This study focused on the interaction of two different sugarcane genotypes YA05-179 (smut resistant) and ROC22 (smut susceptible) inoculated with S. scitamineum 48 h by conducting differential miRNA expression analysis and quantitative real-time PCR (qRT-PCR) validation to identify and analyze the expression patterns of miRNA in sugarcane during S. scitamineum challenge, as well as functional analysis to predict its target genes. Moreover, the present study provides evidence on the role of miRNA against S. scitamineum challenge in sugarcane to further broaden and strengthen our understanding of the molecular mechanism underlying the response of sugarcane against smut disease, thereby providing a theoretical basis for the cultivation of smut-resistant sugarcane varieties.
Plant growth and stress treatment

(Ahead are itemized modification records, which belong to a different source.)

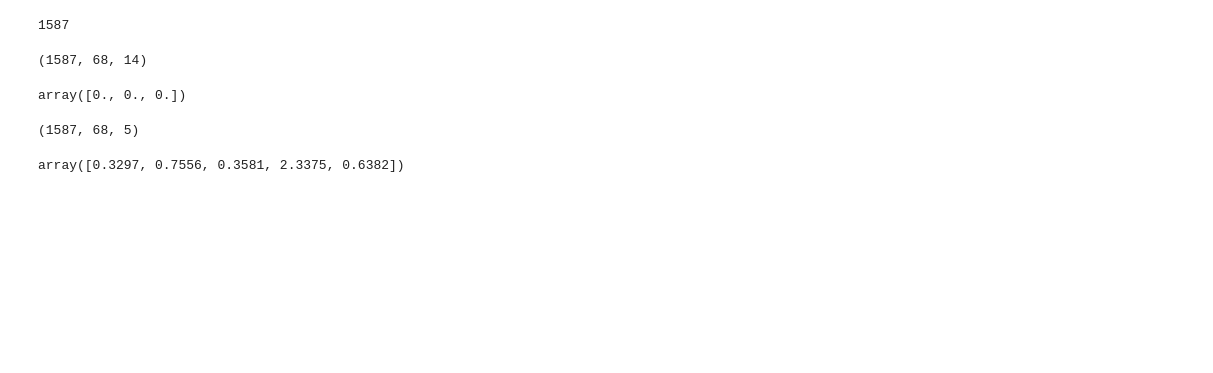
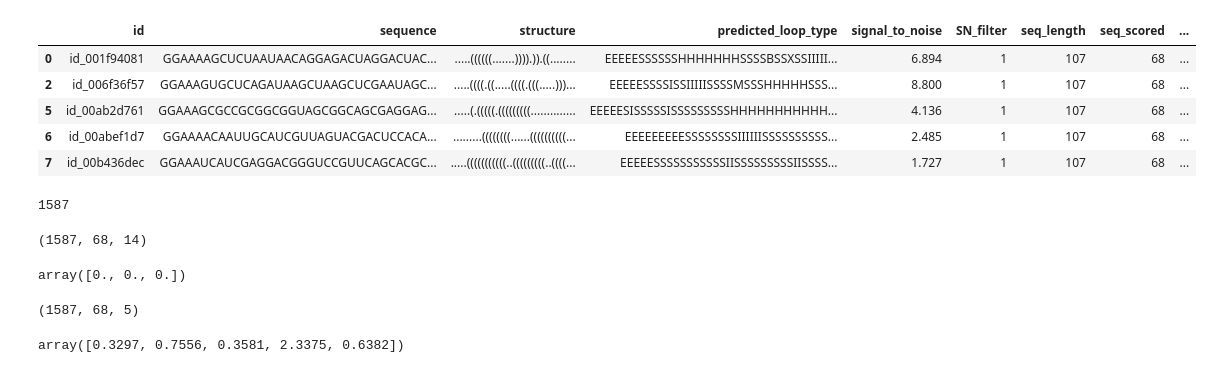
Before and after one commit to Max1428/Kaggle_Covid_Vaccine, a Jupyter notebook: Prototype.ipynb, the cells around one changed output. Cells and saved outputs as stored; diff of their text form; code cells hidden in the pictures; blank space fills up the shorter version.

```diff
--- a/Prototype.ipynb
+++ b/Prototype.ipynb
@@ -17,6 +31,15 @@ train = train.query("SN_filter == 1")
 test_private = test.query("seq_length == 130")
 # %%
 test_public = test.query("seq_length == 107")
+# %%
+train.head()
+# %% [output]
+|  | id | sequence | structure | predicted_loop_type | signal_to_noise | SN_filter | seq_length | seq_scored | ... |
+| 0 | id_001f94081 | GGAAAAGCUCUAAUAACAGGAGACUAGGACUAC... | .....((((((.......)))).)).((........ | EEEEESSSSSSHHHHHHHSSSSBSSXSSIIIII... | 6.894 | 1 | 107 | 68 | ... |
+| 2 | id_006f36f57 | GGAAAGUGCUCAGAUAAGCUAAGCUCGAAUAGC... | .....((((.((.....((((.(((.....)))... | EEEEESSSSISSIIIIISSSSMSSSHHHHHSSS... | 8.800 | 1 | 107 | 68 | ... |
+| 5 | id_00ab2d761 | GGAAAGCGCCGCGGCGGUAGCGGCAGCGAGGAG... | .....(.(((((.(((((((((.............. | EEEEESISSSSSISSSSSSSSSHHHHHHHHHHH... | 4.136 | 1 | 107 | 68 | ... |
+| 6 | id_00abef1d7 | GGAAAACAAUUGCAUCGUUAGUACGACUCCACA... | .........((((((((......((((((((((... | EEEEEEEEESSSSSSSSIIIIIISSSSSSSSSS... | 2.485 | 1 | 107 | 68 | ... |
+| 7 | id_00b436dec | GGAAAUCAUCGAGGACGGGUCCGUUCAGCACGC... | .....(((((((((((..(((((((((..((((... | EEEEESSSSSSSSSSSIISSSSSSSSSIISSSS... | 1.727 | 1 | 107 | 68 | ... |
 # %%
 def preprocess_inputs(df,input_cols):
     """
```
Also changed, not shown: parts of 23 cells of this notebook.
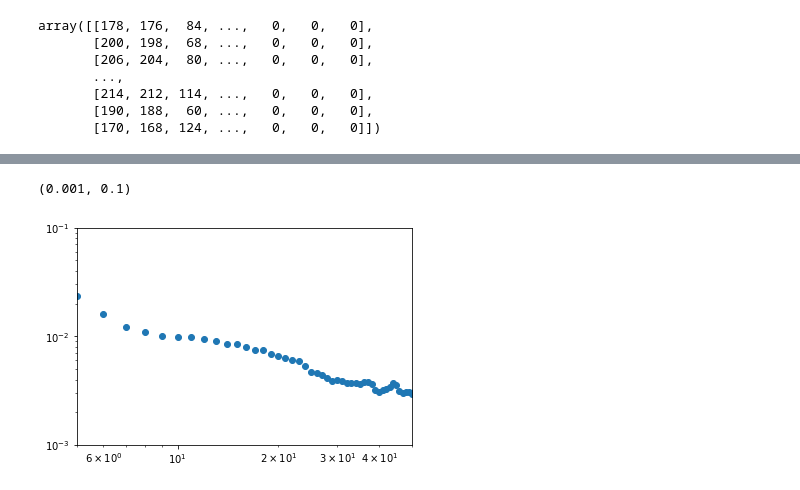
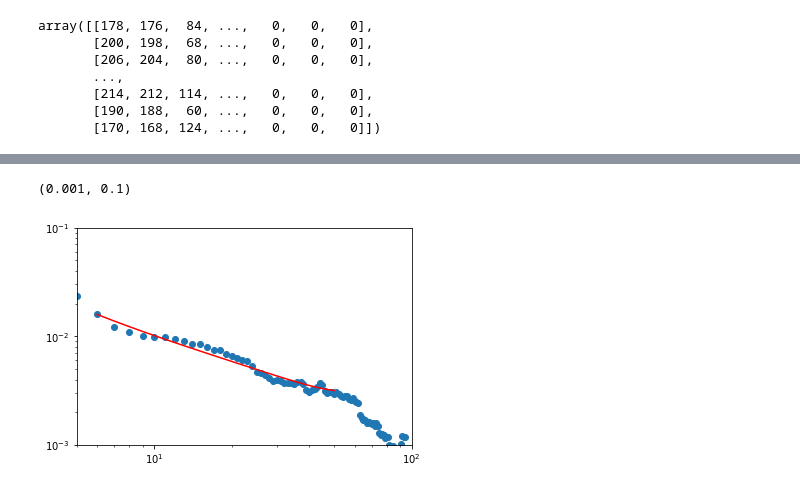
Before and after one commit to meyresearch/amino_acid_distance_distributions, a Jupyter notebook: scripts/sanity_checking_plots.ipynb, the cells around one changed output, grey strips where cells are left out. Saved outputs shown, nothing was run; the diff lists cells and outputs as text; code cells hidden in the pictures.

```diff
--- a/scripts/sanity_checking_plots.ipynb
+++ b/scripts/sanity_checking_plots.ipynb
@@ -1110,12 +1135,12 @@ norm_mean = mean / np.sum(mean)
 import theory_functions
 import scipy
 
-x = np.linspace(2, 50, 100)[:-1]
+x = np.linspace(6, 100, 95)
 chain = 100
 harmonic = theory_functions.harmonic_number(chain//2)
 d_range = np.arange(0.006, 0.0066, 0.0001)
 e_range = np.arange(2, 6, 1)
-params = [chain, harmonic, d_range[0], e_range[1]]
-lsq_res = scipy.optimize.least_squares(theory_functions.vector_of_residuals, x0=params, args=(x, norm_mean[:int(len(norm_mean)//4)]))
+params = [chain, harmonic, e_range[1], d_range[0]]
+lsq_res = scipy.optimize.least_squares(theory_functions.vector_of_residuals, x0=params, args=(x, norm_mean[5:100]))
 print(lsq_res)
 # %% [output]
@@ -1123,9 +1164,10 @@ ValueError: operands could not be broadcast together with shapes (99,) (74,)
 # %%
 import matplotlib.pyplot as plt
 plt.scatter(dist, norm_mean)
+plt.plot(x, theory_functions.amino_acid_distance_distribution(x, *lsq_res.x), c="r")
 plt.loglog()
-plt.xlim(5, 50)
+plt.xlim(5, 100)
 plt.ylim(0.001, 0.1)
 # %% [output]
 (0.001, 0.1)
-[figure, old version]
+[figure, new version]
```
Also changed, not shown: parts of 12 cells of this notebook, 1 other file.
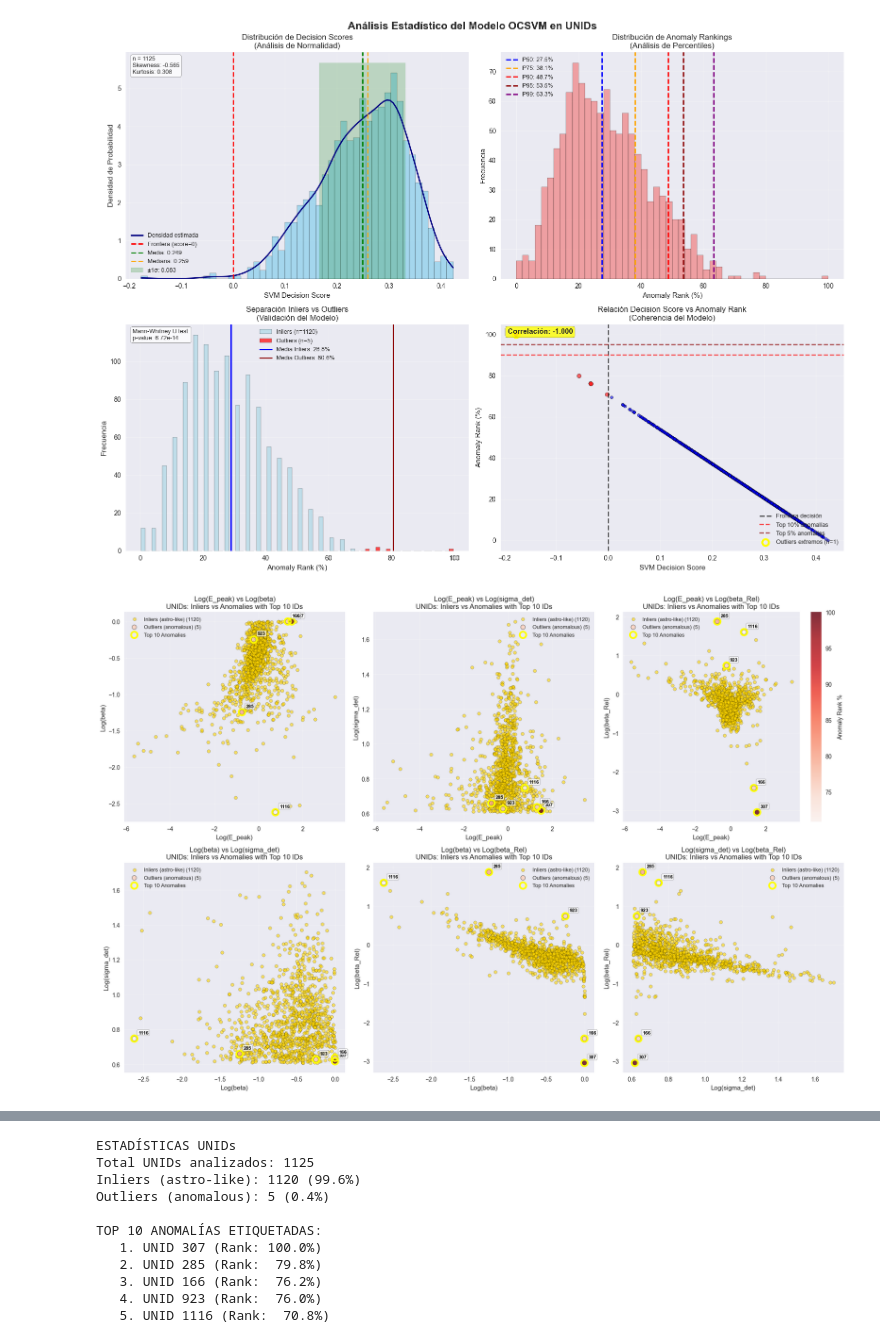
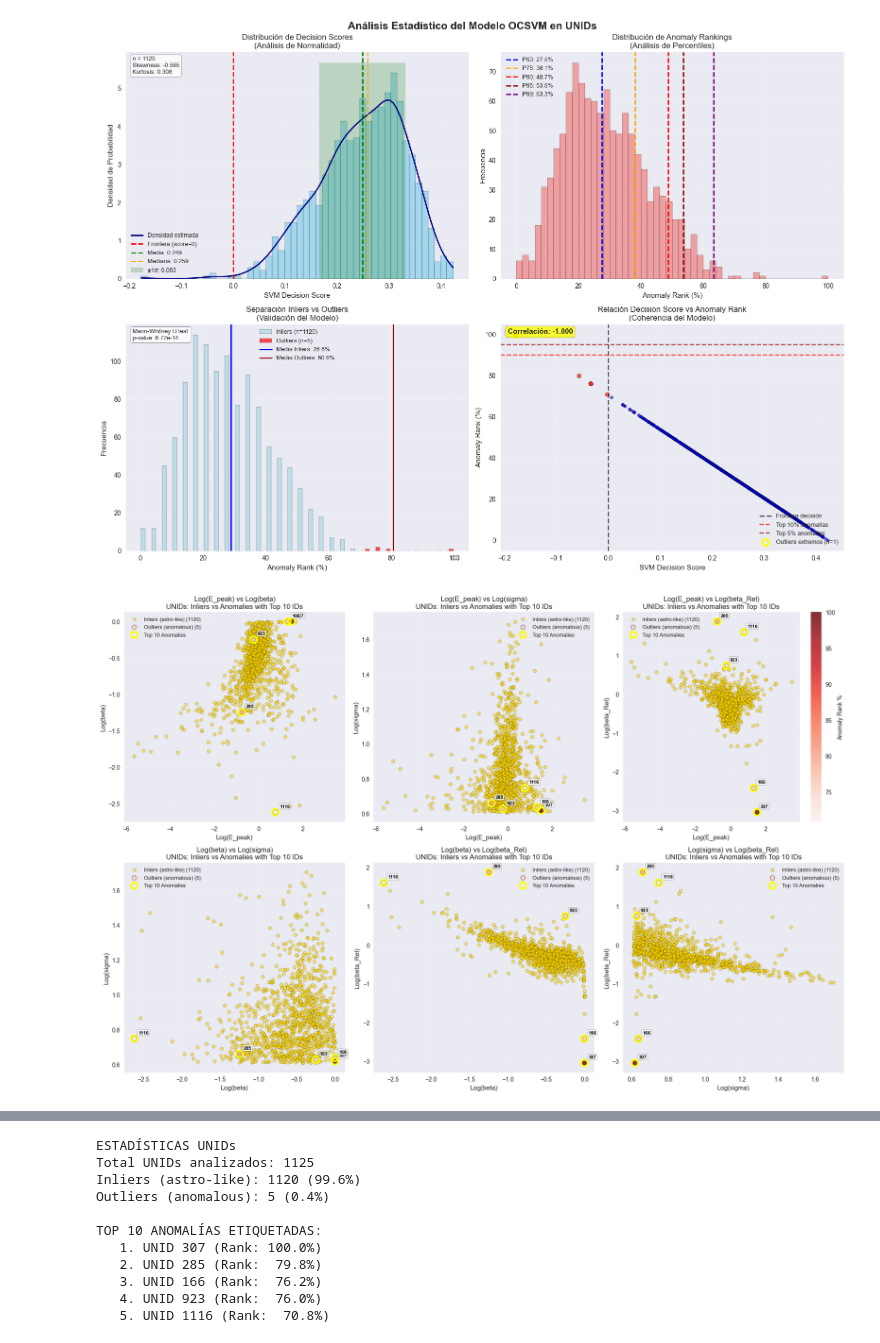
Before and after one commit to martacanirome4/DarkMatter_ML_TFG, a Jupyter notebook: codigo_final/notebooks/OCSVM_4F_astro_pred_unids.ipynb, the cells around one changed output, grey strips where cells are left out. Drawn from its saved outputs; the diff is of its cells as text; code cells hidden in the pictures.

Commit message:
mejoras EDA y preprocesam UNIDs

```diff
--- a/codigo_final/notebooks/OCSVM_4F_astro_pred_unids.ipynb
+++ b/codigo_final/notebooks/OCSVM_4F_astro_pred_unids.ipynb
@@ -456,8 +455,12 @@ plt.show()
 # Importar UNIDs
 # %%
 # Cargar datos UnIDs
-unids_path = "../data/unids_log.txt"
-df_unids = pd.read_csv(unids_path, sep='\s+')
+
+# unids_path = "../data/unids_log.txt"
+unids_path = "../data/unids_transformed_complete.txt"
+
+# df_unids = pd.read_csv(unids_path, sep='\s+')
+df_unids = pd.read_csv(unids_path, sep='\t')
 
 print("Datos UnIDs cargados:")
 print(f"Shape: {df_unids.shape}")
@@ -480,6 +483,6 @@ Columnas disponibles: ['Log(E_peak)', 'Log(beta)', 'Log(sigma_det)', 'Log(beta_R
 # %%
 # Extraer características 4F
-feature_cols = ["Log(E_peak)", "Log(beta)", "Log(sigma_det)", "Log(beta_Rel)"]
+feature_cols = ["Log(E_peak)", "Log(beta)", "Log(sigma)", "Log(beta_Rel)"]
 X_unids = df_unids[feature_cols].values
 
 print(f"Características extraídas: {feature_cols}")
@@ -691,7 +694,7 @@ fig, axes = plt.subplots(2, 3, figsize=(18, 12))
 
 # Todas las combinaciones 2D de las 4 características
 feature_pairs = [(0, 1), (0, 2), (0, 3), (1, 2), (1, 3), (2, 3)]
-feature_names = ['Log(E_peak)', 'Log(beta)', 'Log(sigma_det)', 'Log(beta_Rel)']
+feature_names = ['Log(E_peak)', 'Log(beta)', 'Log(sigma)', 'Log(beta_Rel)']
 
 # Separar inliers y outliers
 inliers_mask = unids_preds == 1
@@ -728,33 +731,33 @@ for idx, (i, j) in enumerate(feature_pairs):
         for unid_idx in top_10_indices:
             x = X_unids[unid_idx, i]
             y = X_unids[unid_idx, j]
 
             # Obtener el número del UNID
             if 'number' in df_unids_results.columns:
                 unid_id = int(df_unids_results.loc[unid_idx, 'number'])
             else:
                 unid_id = unid_idx
 
             # Posicionar texto ligeramente desplazado para evitar solapamiento
             offset_x = (X_unids[:, i].max() - X_unids[:, i].min()) * 0.02
             offset_y = (X_unids[:, j].max() - X_unids[:, j].min()) * 0.02
 
             ax.text(x + offset_x, y + offset_y, str(unid_id),
                    color='black', fontsize=8, fontweight='bold',
                    ha='left', va='bottom',
                    bbox=dict(boxstyle='round,pad=0.2', facecolor='white', alpha=0.7))
 
     # Configuración de ejes y título
     ax.set_xlabel(feature_names[i])
     ax.set_ylabel(feature_names[j])
     ax.set_title(f'{feature_names[i]} vs {feature_names[j]}\n'
                 f'UNIDs: Inliers vs Anomalies with Top 10 IDs')
     ax.legend(fontsize=9)
     ax.grid(True, alpha=0.3)
 
 plt.tight_layout()
 plt.show()
 # %% [output]
-[figure, old version]
+[figure, new version]
 # %%
 # GRID DE VISUALIZACIONES 3D DE UNIDs
```
Also changed, not shown: parts of 6 cells of this notebook, 10 other files.
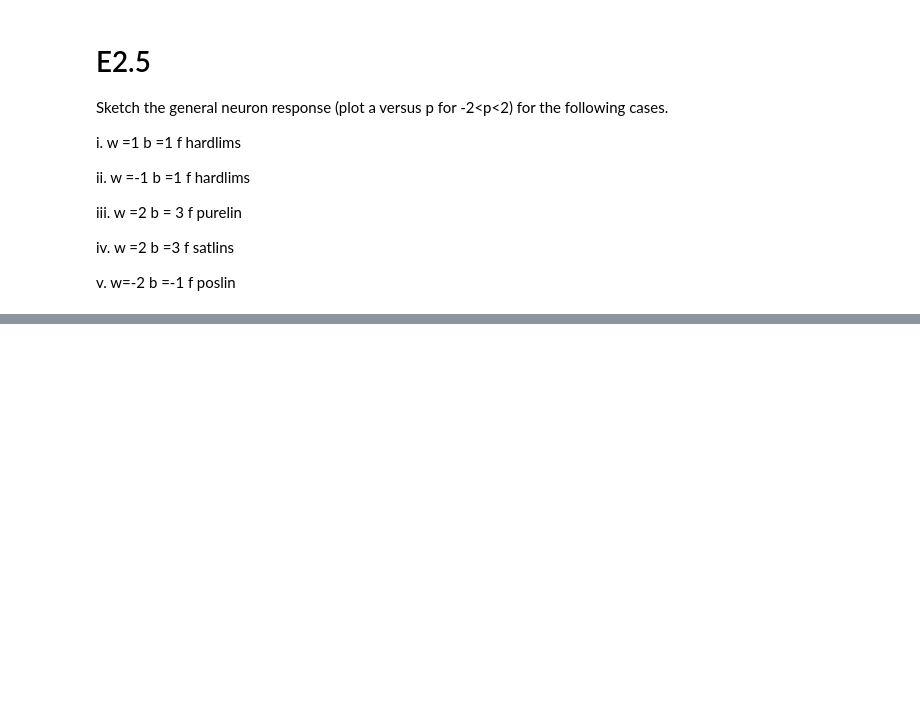
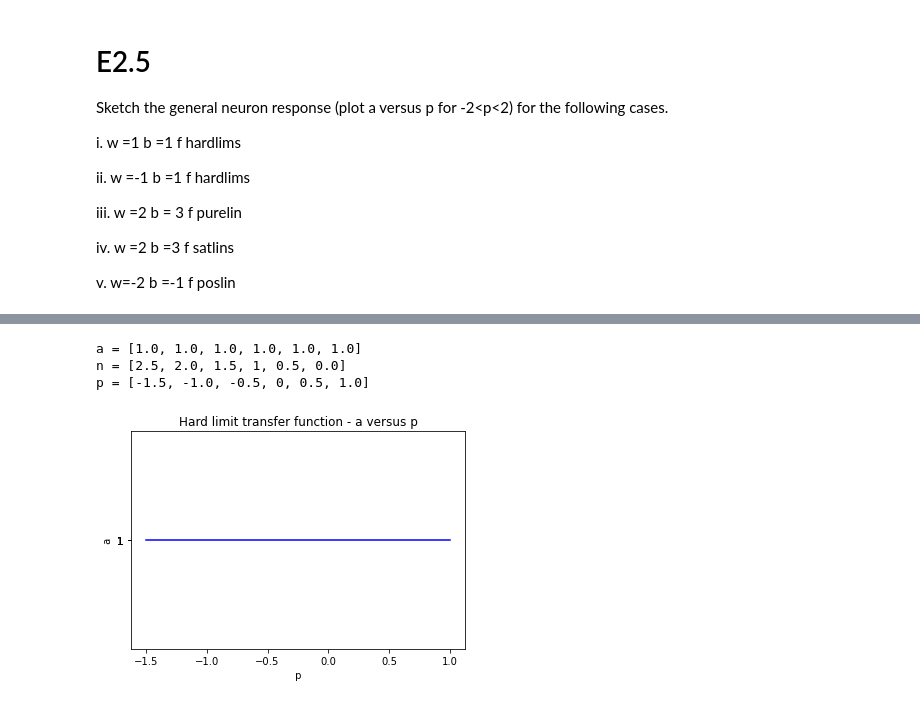
Before and after one commit to nehbehl/NN_Design_Book_Exercises, a Jupyter notebook: NNDesignBook_Exercises.ipynb, the cells around one changed output, grey strips where cells are left out. Saved outputs shown, nothing was run; the diff lists cells and outputs as text; code cells hidden in the pictures; blank space fills up the shorter version.

```diff
--- a/NNDesignBook_Exercises.ipynb
+++ b/NNDesignBook_Exercises.ipynb
@@ -227,0 +250,28 @@ plt.show()
+# %%
+w=-1
+b=1
+p=[-1.5,-1.0,-0.5,0,0.5,1.0]
+n=[]
+a=[]
+
+
+get_netinput_and_output(w,b,p)
+print("a =",a)
+print("n =",n)
+print("p =",p)
+
+plt.figure()
+plt.plot(p,a,'blue')
+plt.xlabel(" p ")
+plt.ylabel(" a ")
+
+plt.xticks(p)
+plt.yticks(a)
+
+plt.title("Hard limit transfer function - a versus p")
+plt.show()
+# %% [output]
+a = [1.0, 1.0, 1.0, 1.0, 1.0, 1.0]
+n = [2.5, 2.0, 1.5, 1, 0.5, 0.0]
+p = [-1.5, -1.0, -0.5, 0, 0.5, 1.0]
+[figure, added]
```
Also changed, not shown: parts of 5 cells of this notebook.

Smut spores were collected from the host variety of ROC22, which were propagated at the Key Laboratory of Sugarcane Biology and Genetic Breeding, the Ministry of Agriculture/Fujian Agriculture and Forestry University (Fuzhou, China). The smut spores were placed in a paper bag, air-dried, and subsequently stored in a sealed container at 4 °C until use. The sugarcane varieties used in the experiments, ROC22 (smut-susceptible genotype) and YA05-179 (smut-resistant genotype), were provided by the Key Laboratory of Sugarcane Biology and Genetic Breeding, Ministry of Agriculture/Fujian Agriculture and Forestry University. Healthy and uniform sugarcane (from the 4th to 7th nodes counting from the basal node) were collected and cut into single-bud setts, followed by soaking in clean running water for 1 d. The treated materials were then incubated at 28 °C and cultivated in a moisturizer until the sugarcane buds grew to 1–2-cm in length, followed by needle puncture inoculation of smut spores suspension (5 × 106 spores/mL, with 0.01% volume ratio of Tween-20) into the sugarcane buds. The control groups were injected with sterile water (with 0.01% volume ratio of Tween-20). After treatment, the sugarcane buds of the two groups were continuously incubated at 28 °C with conditions of 12 h light and 12 h dark photoperiods . To minimize biological variance, three sugarcane buds were collected at each time point (i.e., 0, 12, 48, and 96 h) after inoculation and mixed well, followed by snap freezing in liquid nitrogen and storing at −80 °C until use.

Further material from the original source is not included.